While we often use the word “metaphor” when we talk about sacred text, a more accurate word is “mythos.” (We could also talk about “midrash”, but let’s leave that one for the preacher crowd for now.)
The problem is that we’re used to lumping mythos into the fiction category, as “mythology.” It brings to mind Odin and Thor, Apollo and Aphrodite.
Mythos, however, does more than entertain. It uses story to tell us things about ourselves, our world, and our Creator. Which is why it’s so difficult for us to simply give up the imagery that has informed our faith for so long. We feel the power of what the stories in the New Testament are telling us about our place in Creation, even as we reject the literalist interpretation of those stories.
Karen Armstrong and others use the term to highlight the difference between the kind of “Truth” that simply explains the mechanics of the universe, and the kind that helps to point our consciousness beyond the material.
In the same way, when we read the Gospels of Matthew, Mark, Luke and John, we have to understand that, while they can be read like “history”, their power to move us on our spiritual journey lies in their interpretation as mythos.
There are times when I read Scripture as though it were no more complicated than the telling of a story about a wedding I was at, or a party I attended, or the time a friend got the best of a self-styled “expert.” That’s because, as a human being, there are times when I need to be able to relate to Theos – to God – in a human way.

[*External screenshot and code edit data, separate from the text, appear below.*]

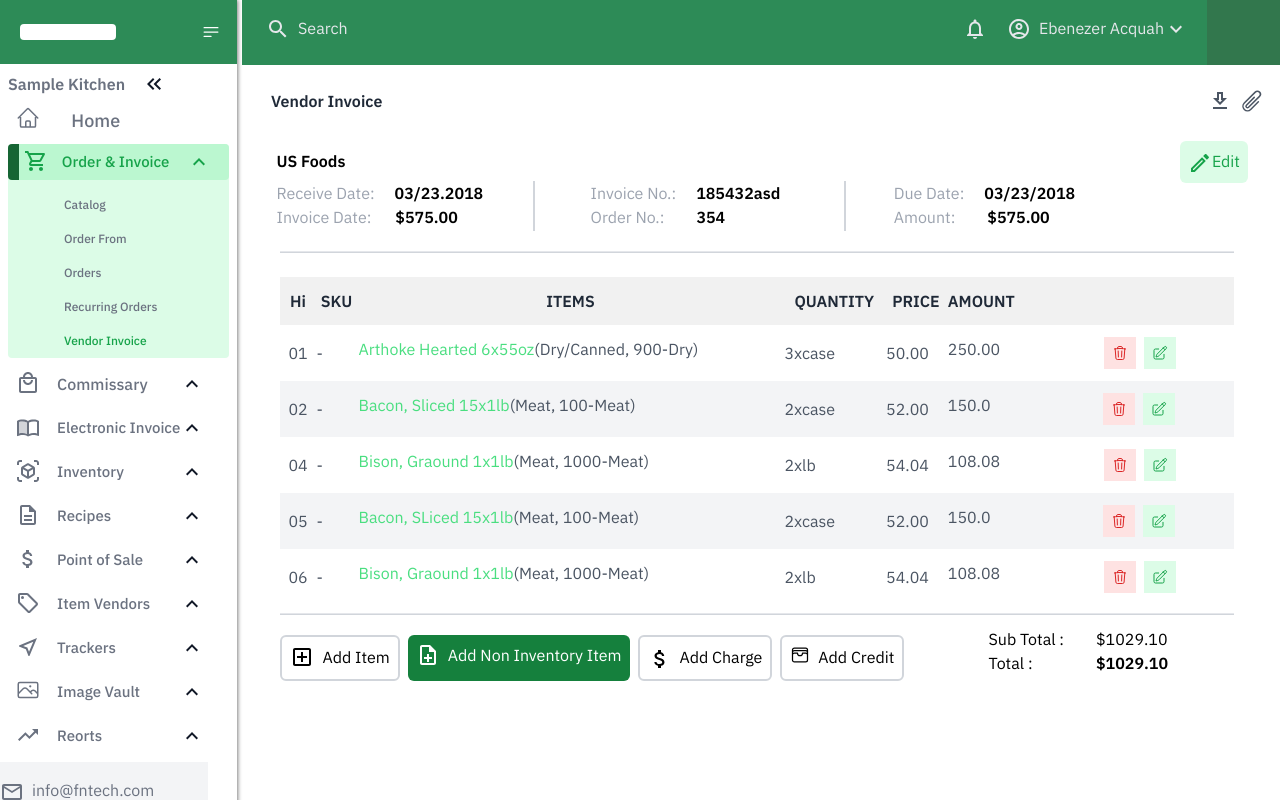
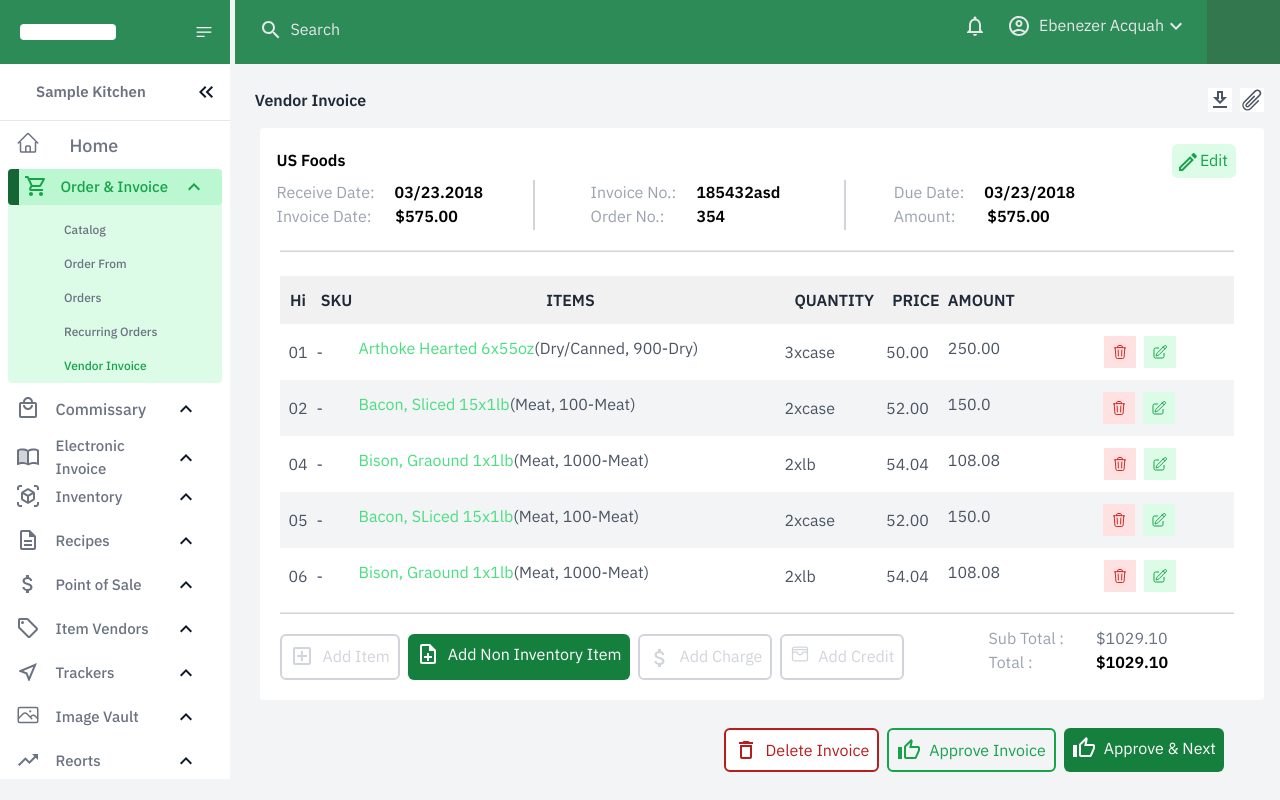
Before and after one commit to hermes-4/UI2, a Next.js app: page / in a window 1280 px wide. Shown: the top 800 px of the page. Built offline with nearby package versions, Linux system fonts and the light colour scheme.

Commit message:
Third Commit

```diff
--- a/app/globals.css
+++ b/app/globals.css
@@ -1,33 +1,24 @@
 @tailwind base;
 @tailwind components;
 @tailwind utilities;
-/*
+
 :root {
     --foreground-rgb: 0, 0, 0;
-  --background-start-rgb: 214, 219, 220;
-  --background-end-rgb: 255, 255, 255;
 }
 
 @media (prefers-color-scheme: dark) {
     :root {
         --foreground-rgb: 255, 255, 255;
-    --background-start-rgb: 0, 0, 0;
-    --background-end-rgb: 0, 0, 0;
     }
 }
 
 body {
     color: rgb(var(--foreground-rgb));
-  background: linear-gradient(
-      to bottom,
-      transparent,
-      rgb(var(--background-end-rgb))
-    )
-    rgb(var(--background-start-rgb));
+    background-color: #f3f4f6; /* Gray-100 */
 }
 
 @layer utilities {
     .text-balance {
         text-wrap: balance;
     }
-} */
+}
--- a/app/page.tsx
+++ b/app/page.tsx
@@ -4,15 +4,15 @@
 
 export default function Home() {
     return (
-        <main className="">
-            <div className=" ">
-                {/* <Sidenav />
+        <main>
+            {/* <div className=" bg-black"> */}
+            {/* <Sidenav />
                 <Top />
                 <Tile /> */}
-                <Side />
-                <To />
-                <Content />
-            </div>
+            <Side />
+            <To />
+            <Content />
+            {/* </div> */}
         </main>
     );
 }
--- a/app/ui/content.tsx
+++ b/app/ui/content.tsx
@@ -20,7 +20,6 @@
 const US = () => {
     return (
         <>
-            <div>
             <div className="float-left ml-4 mt-3" style={{ width: "88%" }}>
                 <div className="font-bold my-2">
                     <p>US Foods</p>
@@ -67,12 +66,11 @@
                     </div>
                 </div>
             </div>
-                <div className="flex flex-row float-right bg-green-100 h-auto w-auto px-2 py-2 mr-4 mt-3 mb-12 rounded-md ">
+            <div className="flex flex-row float-right bg-green-100 h-auto w-auto pl-1 pr-2 pb-1 pt-1 mr-7 mt-4 rounded-md ">
                 <p>
-                        <EditOutlined className="h-auto text-green-600" />
+                    <EditOutlined className="h-5 text-green-600" />
                 </p>
                 <p className="h-auto  text-green-600">Edit</p>
-                </div>
             </div>
         </>
     );
@@ -81,7 +79,6 @@
 const Table = () => {
     return (
         <>
-            <div className="">
             <table
                 className="mt-6 ml-5   border-collapse table-auto"
                 style={{ width: "95%", fontSize: "14" }}
@@ -94,9 +91,7 @@
                         <th className="text-gray-800 w-auto py-3">Hi</th>
                         <th className="text-gray-800 w-auto py-3">SKU</th>
                         <th className="text-gray-800 w-auto py-3">ITEMS</th>
-                            <th className="text-gray-800 w-auto py-3">
-                                QUANTITY
-                            </th>
+                        <th className="text-gray-800 w-auto py-3">QUANTITY</th>
                         <th className="text-gray-800 w-auto py-3">PRICE</th>
                         <th className="text-gray-800 w-auto py-3 float-left">
                             AMOUNT
@@ -226,7 +221,6 @@
                     </tr>
                 </tbody>
             </table>
-            </div>
         </>
     );
 };
@@ -234,8 +228,7 @@
 const Tabs = () => {
     return (
         <>
-            <div>
-                <div className="mx-5 flex flex-row float-left">
+            <div className="mx-5 flex flex-row float-left text-gray-300">
                 <div className="flex flex-row rounded-md border-2 border-gray-300 h-auto w-max py-2 px-2 my-5 mr-2">
                     <AddBoxOutlined className="mr-2" />
                     <p>Add Item</p>
@@ -257,15 +250,14 @@
             </div>
             <div className="flex flex-row float-right mr-12 mt-3 pr-12 ">
                 <div>
-                        <p className="mr-8">Sub Total :</p>
-                        <p className="mr-8">Total :</p>
+                    <p className="mr-8 text-gray-400">Sub Total :</p>
+                    <p className="mr-8 text-gray-400">Total :</p>
                 </div>
                 <div>
-                        <p>$1029.10</p>
-                        <p style={{ fontSize: "20", fontWeight: "700" }}>
+                    <p className="text-gray-500">$1029.10</p>
+                    <p className="text-black" style={{ fontWeight: "700" }}>
                         $1029.10
                     </p>
-                    </div>
                 </div>
             </div>
         </>
@@ -275,11 +267,7 @@
 const TabsOut = () => {
     return (
         <>
-            <div
-                className="flex flex-row justify-end float-right mr-12 my-2 h-auto"
-                style={{ width: "80.4%" }}
-            >
-                {" "}
+            <div className="flex flex-row justify-end float-right mr-12 my-2  bg-gray-100">
                 <div className="flex flex-row rounded-md text-red-700  bg-white border-2 border-red-700 h-auto w-max py-2 px-2 my-5 mr-2">
                     <DeleteOutline className="text-red-700 mr-2" />
                     <p>Delete Invoice</p>
@@ -287,7 +275,7 @@
                 <div className="flex flex-row rounded-md text-green-600 border-2 border-green-600 h-auto w-max py-2 px-2 my-5 mr-2">
                     <ThumbUpAltOutlined className="text-green-600 mr-2" />
                     <p>Approve Invoice</p>
-                </div>{" "}
+                </div>
                 <div className="flex flex-row rounded-md text-white  bg-green-700 h-auto w-max py-2 px-2 my-5 mr-2">
                     <ThumbUpAltOutlined className="mr-2" />
                     <p>Approve & Next</p>
@@ -299,10 +287,11 @@
 
 export default function Content() {
     return (
-        <div className="bg-gray-200 w-full h-full">
+        <>
+            <div className="bg-gray-">
                 <div
-                className="flex flex-row justify-between float-right pl-5 mt-6 h-auto"
-                style={{ width: "80.4%" }}
+                    className="flex  flex-row justify-between float-right  mt-6 ml-0 pl-0"
+                    style={{ width: "80.1%" }}
                 >
                     <div className="text-gray-800  font-bold">
                         <p>Vendor Invoice</p>
@@ -313,8 +302,8 @@
                     </div>
                 </div>
                 <div
-                className=" float-right mt-4 mr-4 bg-white rounded-md"
-                style={{ width: "78.4%", height: "590px" }}
+                    className=" float-right mt-4 mr-4 bg-white rounded h-max"
+                    style={{ width: "78.4%" }}
                 >
                     <US />
 
@@ -333,7 +322,10 @@
                     </div>
                     <Tabs />
                 </div>
+                <div>
                     <TabsOut />
                 </div>
+            </div>
+        </>
     );
 }
--- a/app/ui/side.tsx
+++ b/app/ui/side.tsx
@@ -443,14 +443,12 @@
         setIsReortsOpen(!isReortsOpen);
     };
 
-    //when isdropdown is true, render the list
     return (
-        <div className="">
         <div
-                className=" float-left    overflow-x-auto text-gray-500"
-                style={{ boxShadow: "1px 0px 4px 0px gray" }}
+            className="float-left h-auto  overflow-y-auto text-gray-500 "
+            style={{ width: "230px" }}
         >
-                <div className="w-50">
+            <div className="h-auto bg-white">
                 <div
                     className="flex flex-row  h-16 bg-green text-gray-400 justify-between items-center"
                     style={{ backgroundColor: "#2D8B57 " }}
@@ -460,16 +458,16 @@
                         <Bars3BottomLeftIcon />
                     </p>
                 </div>
-                    <div className=" my-2 grid grid-cols-5 justify-center items-center text-gray-500">
+                <div className=" my-4 ml-7 mr-3 flex flex-row justify-between items-center text-gray-500">
                     <p
-                            className="col-span-3 font-bold ml-2"
-                            style={{ fontSize: 16, fontWeight: 700 }}
+                        className=" font-bold ml-2"
+                        style={{ fontSize: 15, fontWeight: 700 }}
                     >
                         Sample Kitchen
                     </p>
                     <KeyboardDoubleArrowLeftIcon className="h-5 w-5 text-gray-900 " />
                 </div>
-
+                <hr className=" text-gray-100" />
                 <Home />
 
                 {isOIOpen ? (
@@ -850,7 +848,7 @@
                     </div>
                 )}
             </div>
-                <div className="float-left w-50 bg-gray-100 ">
+            <div className="text-gray-500">
                 <div className="flex flex-row mt-4 mb-2">
                     <p>
                         <EmailOutlined className="mr-2" />
@@ -867,6 +865,5 @@
                 </div>
             </div>
         </div>
-        </div>
     );
 }
--- a/app/ui/to.tsx
+++ b/app/ui/to.tsx
@@ -20,20 +20,20 @@
         <div
             className=" float-right "
             style={{
-                width: "81.09%",
-                height: "65px",
+                width: "81.68%",
+                height: "64px",
                 backgroundImage:
                     "linear-gradient(to right, #2D8B57 93%, #32774D 7%)",
             }}
         >
             <div className="flex flex-row justify-between ">
-                <div className="flex flex-row  h-14 justify-center items-center text-gray-200  ">
+                <div className="flex flex-row pt-4  justify-center items-center text-gray-200  ">
                     <p className="ml-6 mr-2 ">
                         <SearchOutlined />
                     </p>
                     <p>Search</p>
                 </div>
-                <div className="flex flex-row mr-14 items-center justify-center text-gray-200">
+                <div className="flex flex-row mr-14 pt-2 items-center justify-center text-gray-200">
                     <div className="inline">
                         <NotificationsOutlined className="mr-3" />
                     </div>
```
Lines whose indentation alone changed are shown as unchanged.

There are times when the articles I write on Seems Like God are written the same way.
But it doesn’t matter in the least whether Jesus ever existed exactly as depicted in the New Testament. It doesn’t matter if there was ever a wedding at Cana, or dinner with a tax collector, or an incident where a Pharisee was forced to admit that a Samaritan could be his “neighbor.”
What matters is that, through the mythos of those stories, our agapé relationship with Creation is enriched.
For some additional thoughts on the place of mythos in our spiritual journey, you may be interested in the accompanying podcast –